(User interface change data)
↓↓↓

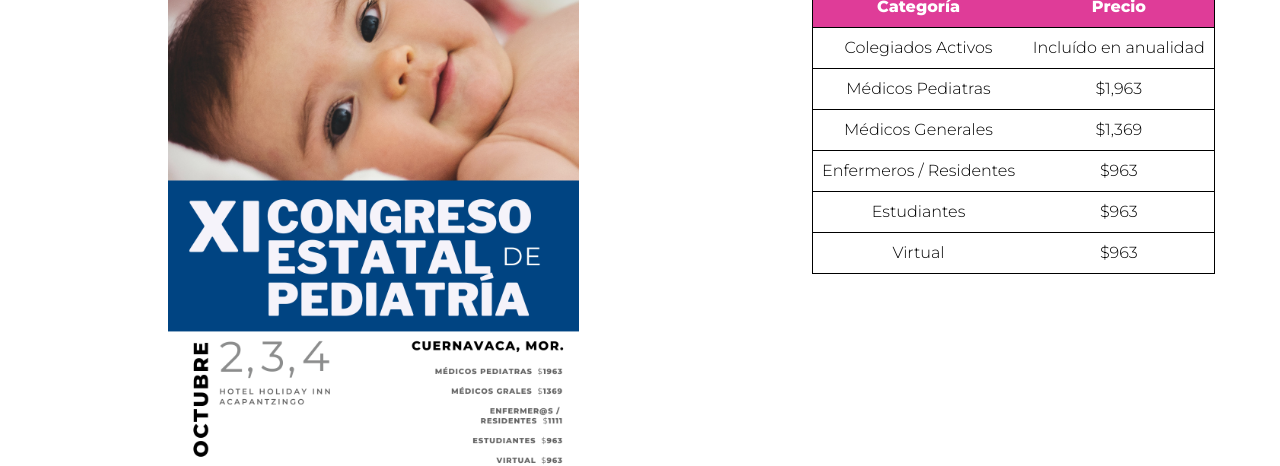
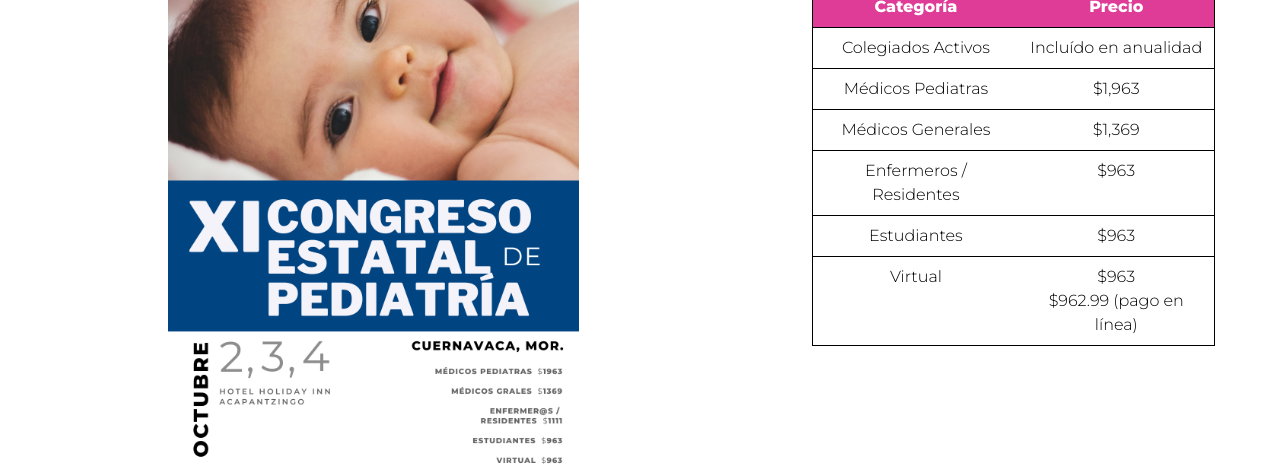
Before and after one commit to leyer96/CPM_Web, a plain HTML site: page index.html in a window 1280 px wide. Shown: the part 335-801 px from the top of the page. Drawn offline with nearby package versions, Linux system fonts and the light colour scheme; a script that the page names is missing.

Commit message:
Updated price for virtual congress to include Stripe's price

```diff
--- a/index.html
+++ b/index.html
@@ -96,7 +96,7 @@
               </tr>
               <tr>
                 <td>Virtual</td>
-                <td>$963</td>
+                <td>$963 <br> $962.99 (pago en línea)</td>
               </tr>
             </tbody>
           </table>
```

↑↑↑

To do
Check the data above and report how many lines include the word "html", using a bare number.

Exercise solution
3